Most analyses of Senate health care repeal bills have rightly focused on the damage those bills would cause for people’s coverage and care, consumer protections, and state budgets. However, an additional concern is that Senate health legislation would give the Trump Administration extraordinary power over state budgets, providing leverage that could be used to shape state policy on a broad range of issues.
Today, all but two Senate Republicans voted yes on the “motion to proceed” which formally begins the debate on legislation to repeal the Affordable Care Act. It is not clear which legislation the Senate will be debating.
Trump and McConnell Efforts to Patch Together an Alternative to Medicaid Expansion Are Grossly Inadequate
The latest version of the Senate health bill, as with every version before it, ends the Medicaid expansion funding that has enabled more than 11 million people to get health coverage. Several Republican senators from Medicaid expansion states have objected to the cutoff of Medicaid expansion funding, and the Trump Administration and Senate Republican leadership are mounting a last-ditch effort to get their support.
Having failed to repeal the Affordable Care Act in a single bill, the Trump Administration and ACA opponents in Congress are expected to attack the law in a piecemeal fashion. Here's what we'll be tracking.
Tomorrow, July 21st, is a National Call-In Day to #ProtectOurCare.
The Senate’s quest to repeal health care for millions of Americans and make disastrous cuts to Medicaid is not over. Senators and administration officials met last night to continue negotiations on their harmful bill. Senate Majority Leader McConnell aims to vote on the “Motion to Proceed” to move forward with health care repeal as soon as Monday.
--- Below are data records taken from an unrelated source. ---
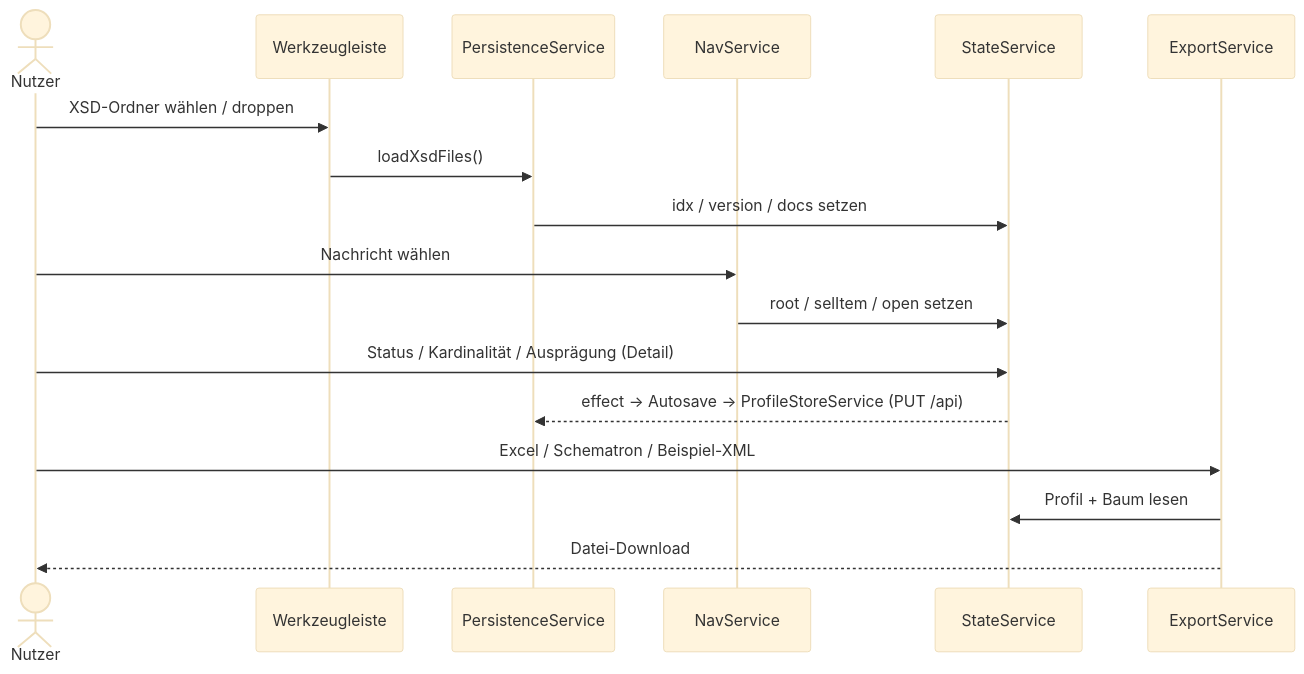
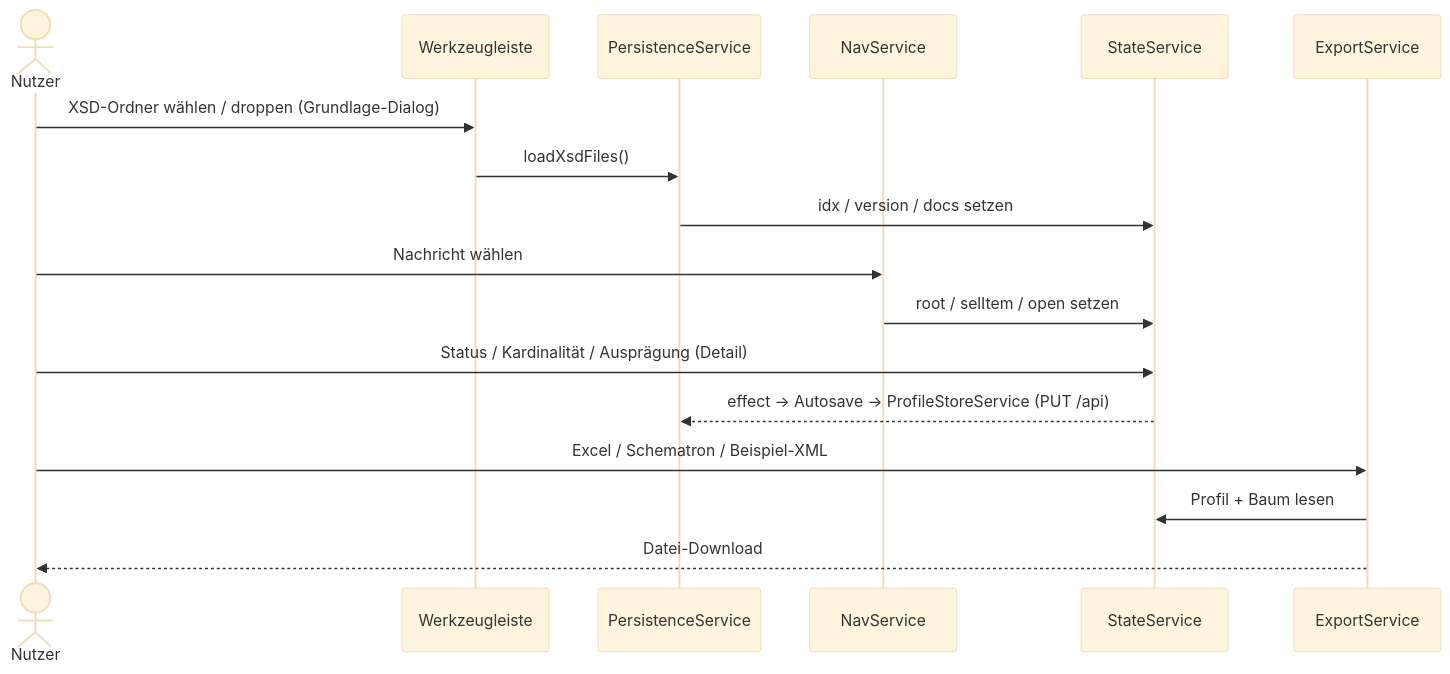
Before and after one commit to FinnFreiheit/Profilierer: the third of 4 diagrams in docs/architecture.md, drawn with Mermaid (base theme). The commit also changed other lines of this file and 21 other files, not shown here.

````diff
--- a/docs/architecture.md
+++ b/docs/architecture.md
@@ -65,19 +69,19 @@
 ```mermaid
 sequenceDiagram
   actor U as Nutzer
   participant TB as Werkzeugleiste
   participant PS as PersistenceService
   participant NV as NavService
   participant ST as StateService
   participant EX as ExportService
-  U->>TB: XSD-Ordner wählen / droppen
+  U->>TB: XSD-Ordner wählen / droppen (Grundlage-Dialog)
   TB->>PS: loadXsdFiles()
   PS->>ST: idx / version / docs setzen
   U->>NV: Nachricht wählen
   NV->>ST: root / selItem / open setzen
   U->>ST: Status / Kardinalität / Ausprägung (Detail)
   ST-->>PS: effect → Autosave → ProfileStoreService (PUT /api)
   U->>EX: Excel / Schematron / Beispiel-XML
   EX->>ST: Profil + Baum lesen
   EX-->>U: Datei-Download
 ```
````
On July 20, CBO scored the Senate’s third version of the Better Care Reconciliation Act (BCRA). The third time is not a charm. This iteration of the Senate bill would still gut the core Medicaid program, end the Medicaid expansion, dramatically increase deductibles and out-of-pocket costs, and take away health insurance from 22 million people.
Both Senator Ted Cruz's amendment and the broader Senate health bill reveal an extremist, free-market vision for health care that is radically at odds with what American consumers need and want.
After it became clear earlier this week that he didn’t have the votes to pass the Republican health care bill, Senate Majority Leader McConnell announced his intention to pursue a bill repealing the Affordable Care Act with no replacement.
Despite growing opposition to his repeal-only approach, Senator McConnell is pledging to go forward with a vote on a bill that passed the House and Senate in late 2015. This bill would have repealed key parts of the Affordable Care Act (ACA). And negotiations are ongoing on reviving the other health care bill, called the Better Care Reconciliation Act.
Late last night, Senate Majority Leader McConnell announced that he will not hold a vote on the Better Care Reconciliation Act (BCRA), the bill that repeals and replaces the Affordable Care Act (ACA). Instead, McConnell now proposes to revive 2015 legislation that simply eliminates the ACA’s coverage provisions and funding mechanisms, without saying what would take their place.